Stored data entries
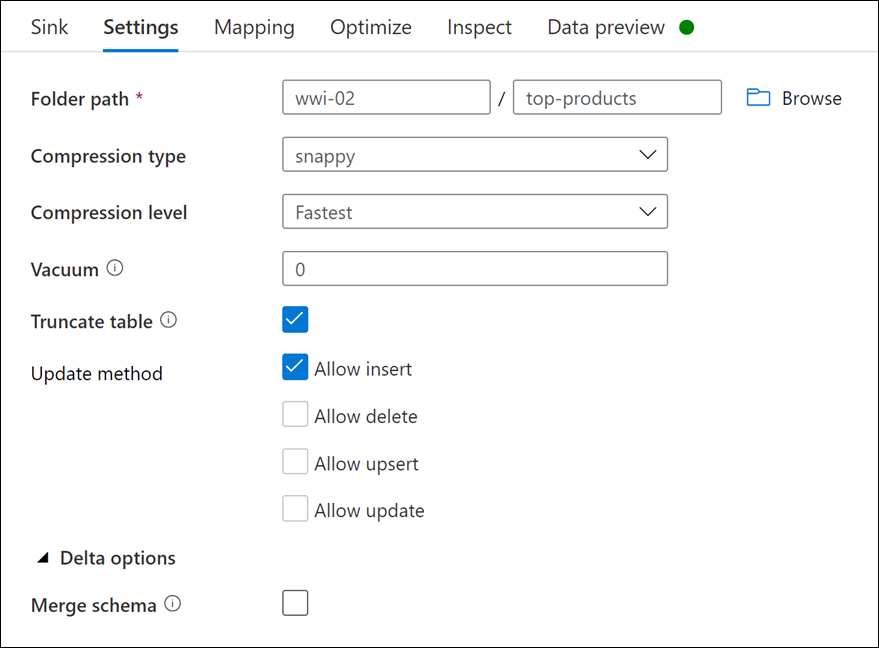
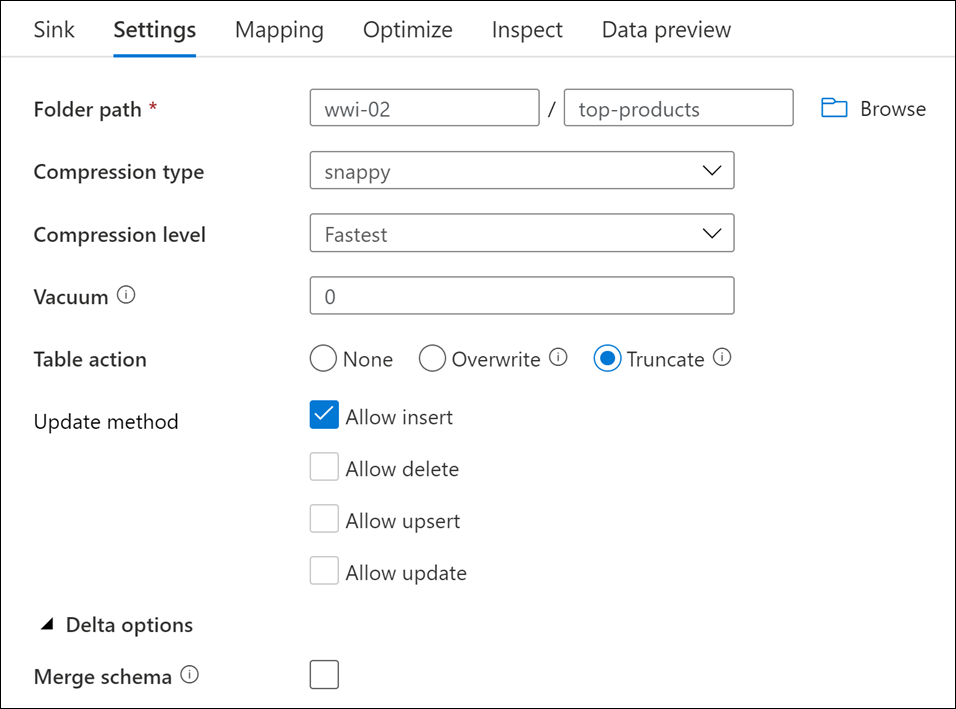
Account for UI changes; closes #29

diff --git a/demos/module4/README.md b/demos/module4/README.md
@@ -644,7 +644,7 @@ To do this, you will build a mapping data flow that performs the following tasks
     - **Compression type**: Select `snappy`.
     - **Compression level**: Select `Fastest`.
     - **Vacuum**: Enter 0.
-    - **Truncate table**: Check.
+    - **Truncate table**: Select.
     - **Update method**: Check `Allow insert` and leave the rest unchecked.
     - **Merge schema (under Delta options)**: Unchecked.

### Activity
Return the entries exactly as given. Do not include pictures.

### Written response
Account for UI changes; closes #29

diff --git a/demos/module4/README.md b/demos/module4/README.md
@@ -644,7 +644,7 @@ To do this, you will build a mapping data flow that performs the following tasks
     - **Compression type**: Select `snappy`.
     - **Compression level**: Select `Fastest`.
     - **Vacuum**: Enter 0.
-    - **Truncate table**: Check.
+    - **Truncate table**: Select.
     - **Update method**: Check `Allow insert` and leave the rest unchecked.
     - **Merge schema (under Delta options)**: Unchecked.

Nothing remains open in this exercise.